Greywater, on the other hand, is not recommended for storage and is best distributed directly onto the landscape (released a couple of inches below the soil’s surface). Complex greywater systems may include surge tanks to gain a little more control over distribution rate, but an automatic pump is used to keep that water cycling out at least every 24 hours—lest it become blackwater!
The Laundry-to-Landscape (or L2L) setup is one of the more popular systems for DIY greywater gardeners, and in many areas can be done without a permit. Laundry discharge is diverted through a pipe that leads out of your house and directly into a series of mulch basins in your garden.
Because greywater contains lint and suds, it is not recommended for potted plants or for drip irrigation lines (that’s what rainwater is for!). That said, it’s a wonderful water source for less sensitive perennial plantings, shrubs, vines and trees—even fruit trees. In sum, greywater is great for plants that can handle the irregular flood-load of water that comes when you do laundry, and that won’t suffer from the stuff in the water.
What about showers and sinks? Whereas laundry discharge can be intercepted without cutting into any potable plumbing lines, sinks and showers are a different story. Many people collect greywater from sink and shower drains but these systems require a permit in most jurisdictions, and often require the help of a professional.
Can I incorporate rainwater AND greywater in my garden?
First of all, if you’re asking that question, you’re awesome. Bravo!
You can and should incorporate both rainwater and greywater into your eco-paradise. In fact, they are ideal in tandem (see the photo example above).

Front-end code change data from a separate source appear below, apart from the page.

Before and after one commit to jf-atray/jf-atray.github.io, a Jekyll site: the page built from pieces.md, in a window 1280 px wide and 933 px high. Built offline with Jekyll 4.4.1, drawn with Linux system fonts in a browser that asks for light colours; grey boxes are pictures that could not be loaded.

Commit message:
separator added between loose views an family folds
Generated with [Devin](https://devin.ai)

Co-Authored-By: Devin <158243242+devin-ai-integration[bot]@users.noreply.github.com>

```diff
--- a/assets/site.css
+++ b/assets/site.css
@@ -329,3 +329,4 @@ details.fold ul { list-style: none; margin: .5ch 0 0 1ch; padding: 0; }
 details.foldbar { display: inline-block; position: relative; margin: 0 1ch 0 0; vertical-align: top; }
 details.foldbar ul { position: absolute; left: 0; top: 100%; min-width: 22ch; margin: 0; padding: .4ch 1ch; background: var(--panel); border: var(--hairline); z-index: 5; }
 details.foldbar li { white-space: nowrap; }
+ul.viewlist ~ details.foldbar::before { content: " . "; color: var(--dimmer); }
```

Since rainwater and greywater have different properties and are suited to different kinds of plants and irrigation strategies, you can maximize your efficiency by using both—but we recommend you think of them as two separate systems.
Imagine an edible garden served by hyper-efficient drip irrigation, surrounded by a gorgeous border of perennials, medicinals, pollinator attractors, flowering vines, and fruit trees. Potted plants bring life to the inside of the home. (Perhaps this sounds like YOUR garden!)
Now add a series of rain barrels (ahem, a BlueBarrel System!) to service your drip irrigation line clog-free (yes, rainwater is suitable for edibles!), and for hand-watering those sensitive potted plants.
Next, redirect your laundry discharge (greywater) around the border where you have shrubs and perennials that will handle the flood-load. The greywater gets a push from your washer’s pump, so it can make it around the border.
THE “GREY” AREA: shower warmup water
It’s worth mentioning that shower warmup water is in a category on its own. (This is the potable bounty that us water-geeks collect in buckets while we wait for our showers to warm up…)
Many think of shower warmup as greywater, and it certainly is greywater once it hits the drain. But if we intercept it in a clean container, this is actually potable water with many potential reuses. I personally use my shower warmup to flush the toilet, only because it’s right there.
But shower warmup water can be stored along with your rainwater, and we’ve had quite a few BlueBarrel customers do just that. Shower warmup water can be directed out the bathroom window through a hose that connects directly to a vent on your BlueBarrel System; or you can use a funnel to pour this extra water in by hand.
You should do rainwater and greywater, but you shouldn’t combine them into one system unless you’re a pro. But then again, if you recognize that the ideal uses for rainwater and greywater are so compatible, you may still achieve your best and most sustainable design by employing the two systems side by side.
DIY rainwater harvesting resources:
DIY greywater resources: